If you are entering into a lawsuit in our justice system, you really need to adjust your expectations. This is not a television show or movie about the law that will get to trial and resolved (in your favor of course) in two hours or less. Real life is different. Your lawsuit is likely to last 12 to 24 months, if you are lucky (they can take longer). You will encounter many roadblocks, delays, adverse rulings, and gamesmanship by the opposing lawyer. You will have to fight for basic information and will likely remain in the dark about key witnesses or facts even going into trial.

Lawsuits are hard. You have an opposing party who is working against you and a court system that is far overburdened. Sometimes the judge does not see an issue your way, or fails to fully understand what is occurring in your case. And sometimes witnesses that you thought would be favorable either cannot be found or fail to say what you thought (or were told) they’d say.

Persistence is the most important trait for any party in a lawsuit. The winner of any suit is usually the last man (or woman) standing. Those who are too ready to give up and go home usually get a raw deal in settlement or a half-hearted result at trial.

For that reason, if you are not ready, willing, and able to take your lawsuit to the bitter end (and it will be bitter), then you may want to think twice about suing in the first place. Not suing is a perfectly legitimate option in most situations.

The key is to expect the unexpected. Your lawyer is there to guide you through the process, and she or he has seen it all before.

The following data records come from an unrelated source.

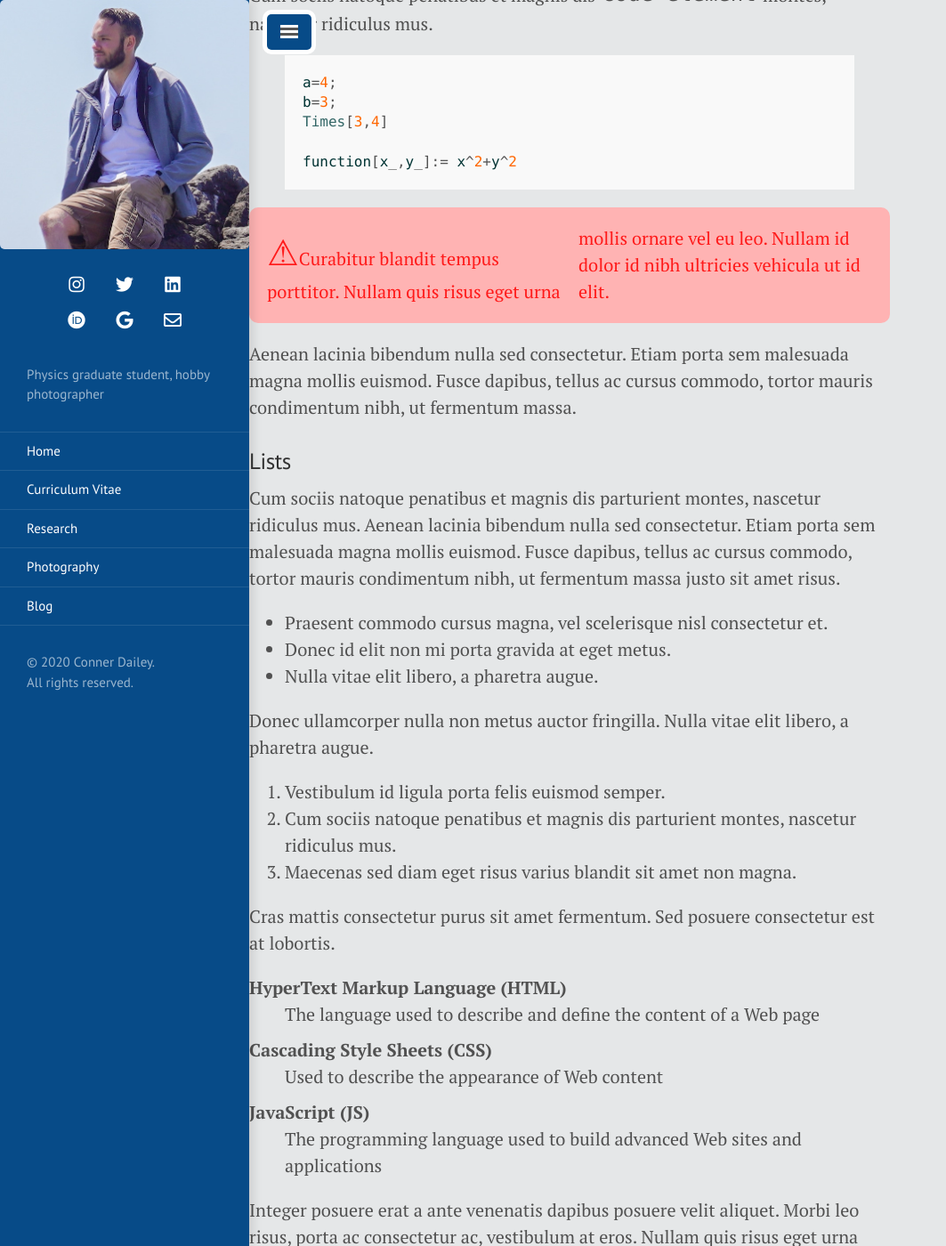
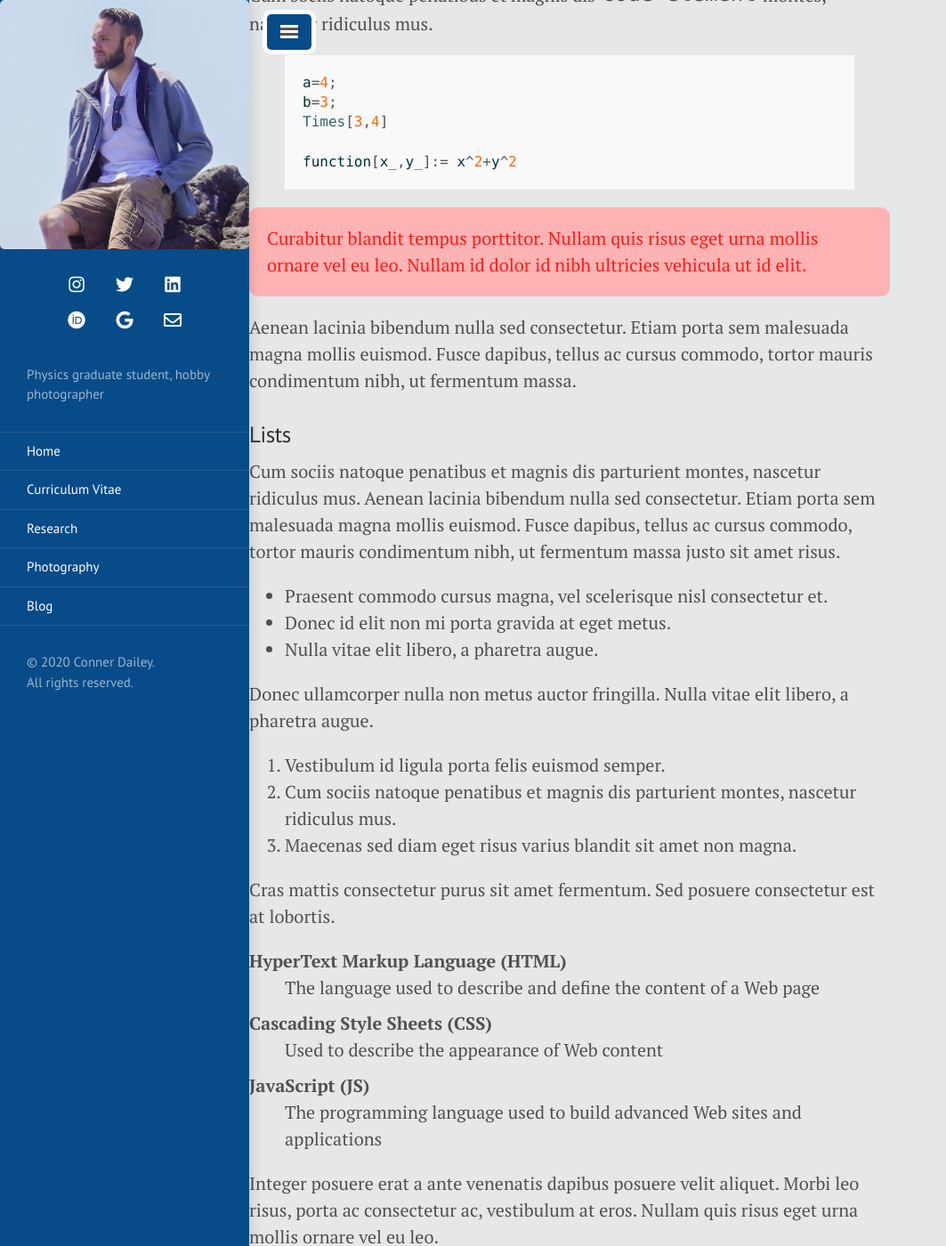
Before and after one commit to TakeTwiceDailey/TakeTwiceDailey.github.io, a Jekyll site: the page built from _posts/2014-01-01-example-content.md, in a window 1280 px wide and 1400 px high, scrolled down 1407 px. Shown: the whole window at 89% size, without its empty margins (0-1063 px from the left). Built offline with Jekyll 4.4.1, drawn with Linux system fonts in a browser that asks for light colours; nearby versions of some CDN libraries.

Commit message:
alert fixes

```diff
--- a/public/css/poole.css
+++ b/public/css/poole.css
@@ -286,18 +286,19 @@ tbody tr:nth-child(odd) th {
   background-color: #f9f9f9;
 }
 
-.alert {
-  margin-bottom: 1rem;
-  column-count: 2;
-  padding: 1rem;
-  border-radius: 10px;
-  color: #ff1a1a;
-  background-color: #ffb3b3;
-}
-
-.alert:before {
-  font-size: 2rem;
-  content: "\026A0"; /*warning sign emoji*/
+.alert
+{
+   -moz-border-radius: 10px;
+   -webkit-border-radius: 10px;
+   margin-bottom: 1rem;
+   background-color: #ffb3b3;
+   background-image: url(../icons/alert.png);
+   background-position: 9px 0px;
+   background-repeat: no-repeat;
+   border-radius: 10px;
+   overflow: hidden;
+   padding: 1rem;
+   color: #ff1a1a;
 }
 
 /*
```
Also changed, not shown: icons/alert.png (added).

While your case is new and shocking to you, it is routine for your lawyer. Let your lawyer be your guide, lean on the lawyer’s experience, and try to get a favorable resolution to your case as quickly as you can.